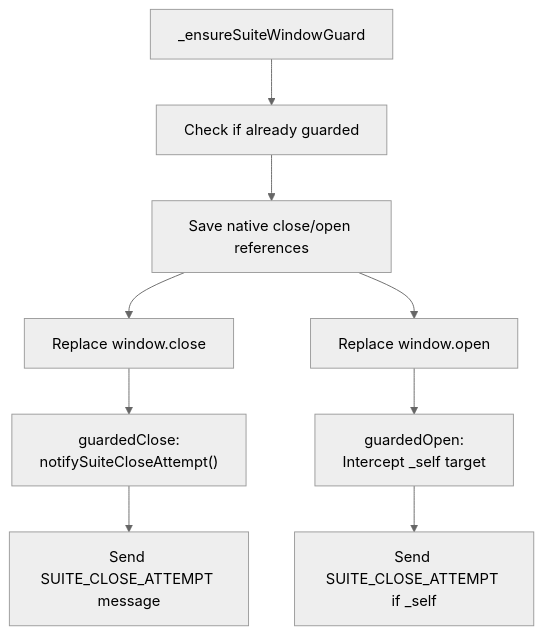
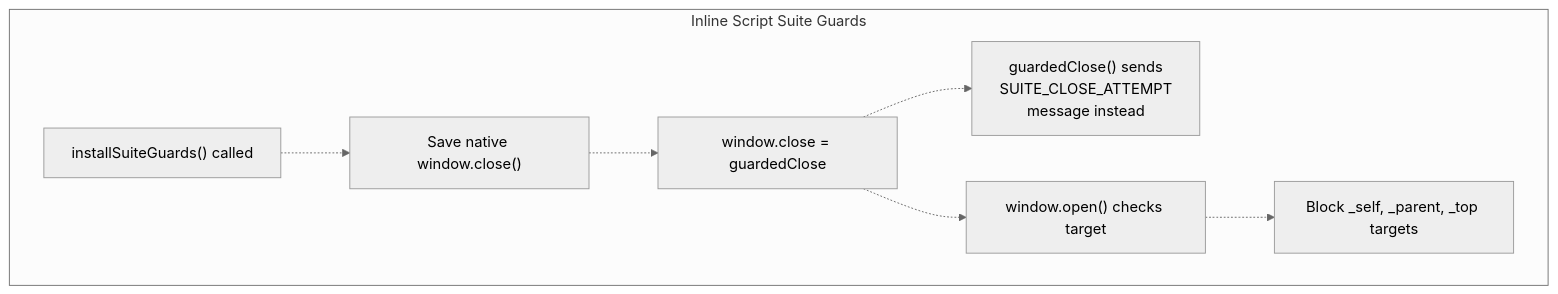
The seventh of 13 diagrams in developer/doc/Wiki/Suite-Practice-Mode.md (sallowayma-git/IELTS-practice), drawn with Mermaid (neutral theme) before and after one commit. The commit also changed other lines of this file and 84 other files, not shown here.

````diff
--- a/developer/doc/Wiki/Suite-Practice-Mode.md
+++ b/developer/doc/Wiki/Suite-Practice-Mode.md
@@ -240,22 +384,24 @@
 ```mermaid
 flowchart TD
 
-A["_ensureSuiteWindowGuard"]
-B["Check if already guarded"]
-C["Save native close/open references"]
-D["Replace window.close"]
-E["Replace window.open"]
-F["guardedClose:<br>notifySuiteCloseAttempt()"]
-G["guardedOpen:<br>Intercept _self target"]
-H["Send SUITE_CLOSE_ATTEMPT message"]
-I["Send SUITE_CLOSE_ATTEMPT if _self"]
+GuardCheck["installSuiteGuards() called"]
+SaveNative["Save native window.close()"]
+OverrideClose["window.close = guardedClose"]
+GuardedFn["guardedClose() sends<br>SUITE_CLOSE_ATTEMPT<br>message instead"]
+OverrideOpen["window.open() checks target"]
+BlockSelf["Block _self, _parent, _top targets"]
 
-A --> B
-B --> C
-C --> D
-C --> E
-D --> F
-E --> G
-F --> H
-G --> I
+subgraph subGraph0 ["Inline Script Suite Guards"]
+    GuardCheck
+    SaveNative
+    OverrideClose
+    GuardedFn
+    OverrideOpen
+    BlockSelf
+    GuardCheck -.-> SaveNative
+    SaveNative -.-> OverrideClose
+    OverrideClose -.-> GuardedFn
+    OverrideClose -.-> OverrideOpen
+    OverrideOpen -.-> BlockSelf
+end
 ```
````
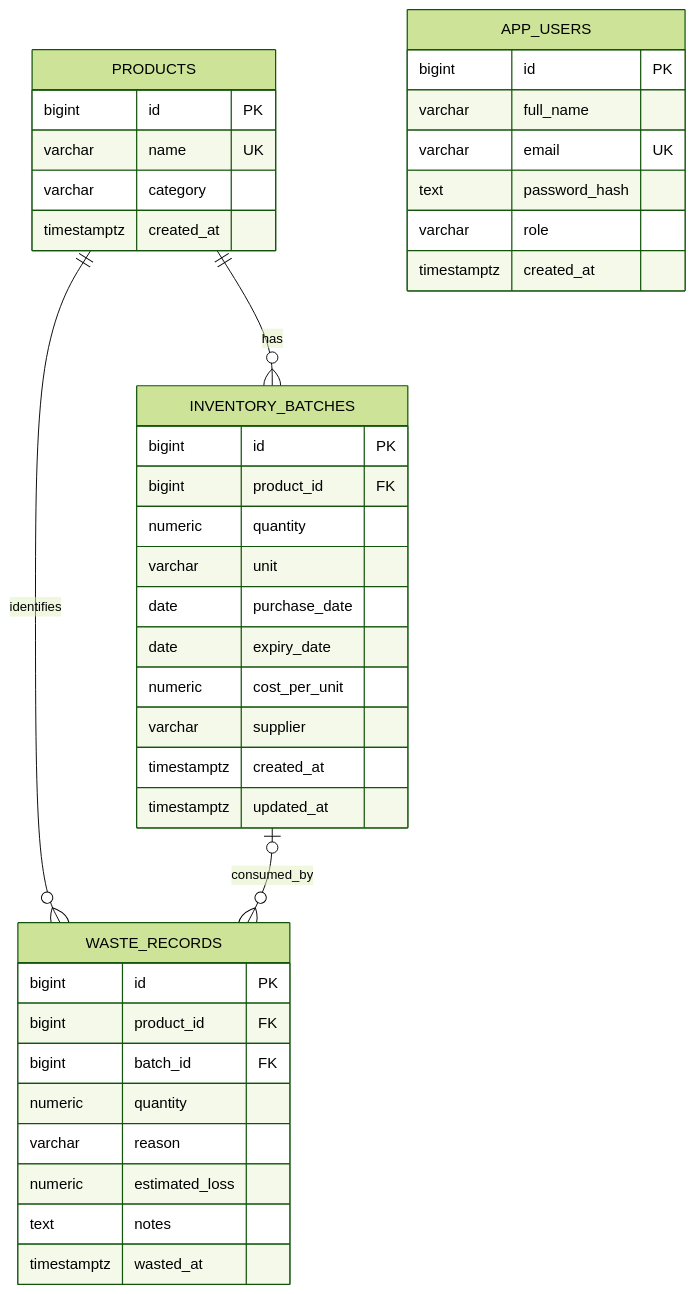
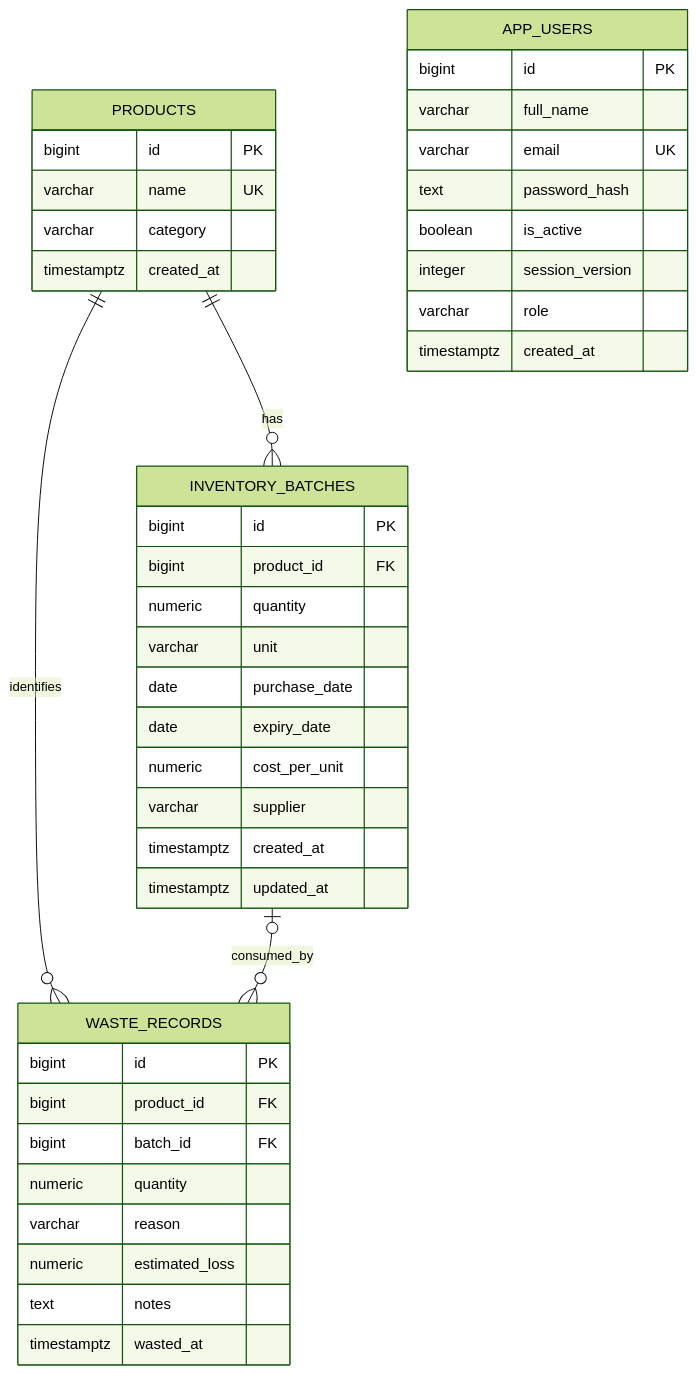
The diagram in docs/DATABASE_DESIGN.md (dhonimahi/DBMS_MINI_PROJECT), drawn with Mermaid (forest theme) before and after one commit. The commit also changed other lines of this file and 48 other files, not shown here.

````diff
--- a/docs/DATABASE_DESIGN.md
+++ b/docs/DATABASE_DESIGN.md
@@ -11,42 +11,44 @@
 ```mermaid
 erDiagram
     PRODUCTS ||--o{ INVENTORY_BATCHES : has
     PRODUCTS ||--o{ WASTE_RECORDS : identifies
     INVENTORY_BATCHES o|--o{ WASTE_RECORDS : consumed_by
     PRODUCTS {
         bigint id PK
         varchar name UK
         varchar category
         timestamptz created_at
     }
     INVENTORY_BATCHES {
         bigint id PK
         bigint product_id FK
         numeric quantity
         varchar unit
         date purchase_date
         date expiry_date
         numeric cost_per_unit
         varchar supplier
         timestamptz created_at
         timestamptz updated_at
     }
     WASTE_RECORDS {
         bigint id PK
         bigint product_id FK
         bigint batch_id FK
         numeric quantity
         varchar reason
         numeric estimated_loss
         text notes
         timestamptz wasted_at
     }
     APP_USERS {
         bigint id PK
         varchar full_name
         varchar email UK
         text password_hash
+        boolean is_active
+        integer session_version
         varchar role
         timestamptz created_at
     }
 ```
````
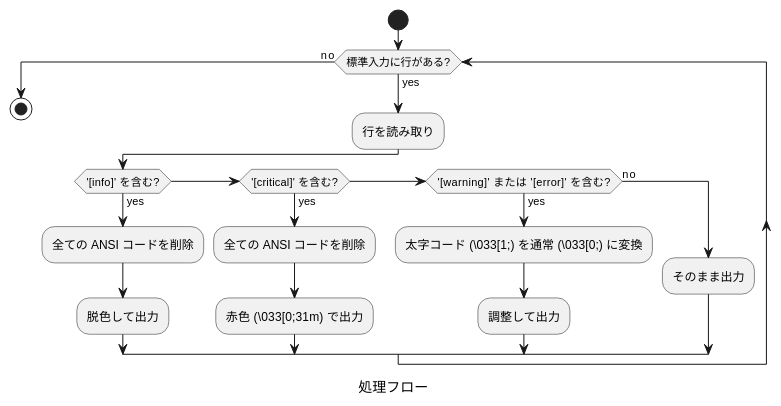
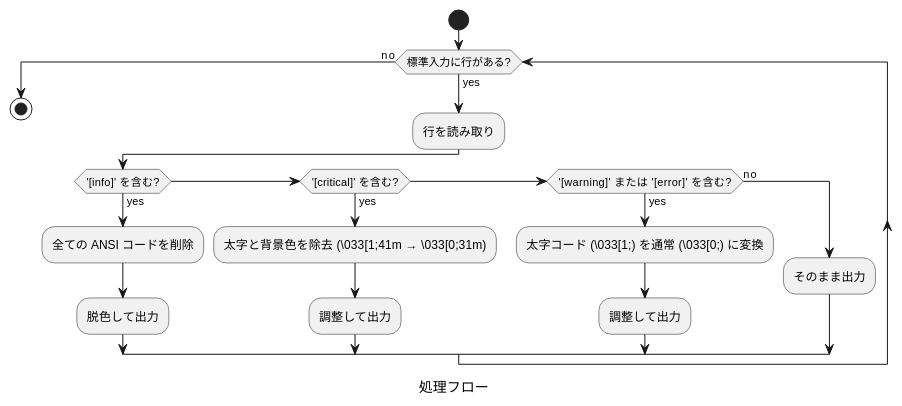
Before and after one commit to Hondarer/doxygen-framework: the diagram in docs-src/doxybook2-decolorize-output-spec.md, drawn with PlantUML. The commit also changed other lines of this file and 2 other files, not shown here.

````diff
--- a/docs-src/doxybook2-decolorize-output-spec.md
+++ b/docs-src/doxybook2-decolorize-output-spec.md
@@ -35,24 +55,24 @@
 ```plantuml
 @startuml 処理フロー
 caption 処理フロー
 
 start
 while (標準入力に行がある?) is (yes)
   :行を読み取り;
   if ('[info]' を含む?) then (yes)
     :全ての ANSI コードを削除;
     :脱色して出力;
   elseif ('[critical]' を含む?) then (yes)
-    :全ての ANSI コードを削除;
-    :赤色 (\\033[0;31m) で出力;
+    :太字と背景色を除去 (\\033[1;41m → \\033[0;31m);
+    :調整して出力;
   elseif ('[warning]' または '[error]' を含む?) then (yes)
     :太字コード (\\033[1;) を通常 (\\033[0;) に変換;
     :調整して出力;
   else (no)
     :そのまま出力;
   endif
 endwhile (no)
 stop
 
 @enduml
 ```
````
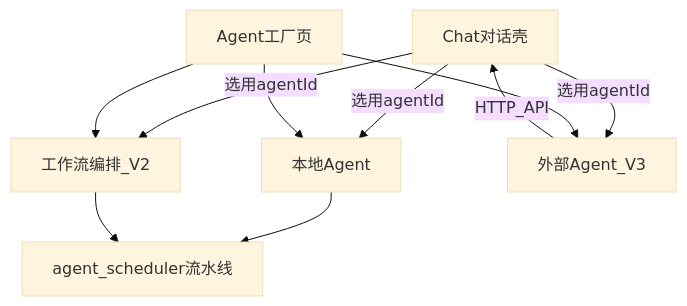
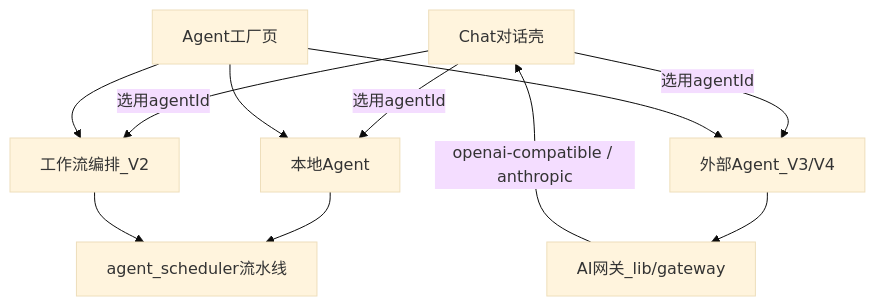
The diagram in docs/features/agents.md (yujiangxian/nuwa), drawn with Mermaid (base theme) before and after one commit. The commit also changed other lines of this file and 19 other files, not shown here.

First line of the commit message:
feat(web): add multi-protocol AI gateway for external Agents

````diff
--- a/docs/features/agents.md
+++ b/docs/features/agents.md
@@ -11,19 +11,21 @@
 ```mermaid
 flowchart TB
   chat[Chat对话壳]
   agentsPage[Agent工厂页]
   local[本地Agent]
   flow[工作流编排_V2]
-  external[外部Agent_V3]
+  external[外部Agent_V3/V4]
+  gateway[AI网关_lib/gateway]
   sched[agent_scheduler流水线]
 
   chat -->|选用agentId| local
   chat -->|选用agentId| flow
   chat -->|选用agentId| external
   agentsPage --> local
   agentsPage --> flow
   agentsPage --> external
   local --> sched
   flow --> sched
-  external -->|HTTP_API| chat
+  external --> gateway
+  gateway -->|openai-compatible / anthropic| chat
 ```
````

---*---

### Task requirements
Search the entries for the word "here", then gather every line that has it.

### Exercise answer
The seventh of 13 diagrams in developer/doc/Wiki/Suite-Practice-Mode.md (sallowayma-git/IELTS-practice), drawn with Mermaid (neutral theme) before and after one commit. The commit also changed other lines of this file and 84 other files, not shown here.
The diagram in docs/DATABASE_DESIGN.md (dhonimahi/DBMS_MINI_PROJECT), drawn with Mermaid (forest theme) before and after one commit. The commit also changed other lines of this file and 48 other files, not shown here.
Before and after one commit to Hondarer/doxygen-framework: the diagram in docs-src/doxybook2-decolorize-output-spec.md, drawn with PlantUML. The commit also changed other lines of this file and 2 other files, not shown here.
The diagram in docs/features/agents.md (yujiangxian/nuwa), drawn with Mermaid (base theme) before and after one commit. The commit also changed other lines of this file and 19 other files, not shown here.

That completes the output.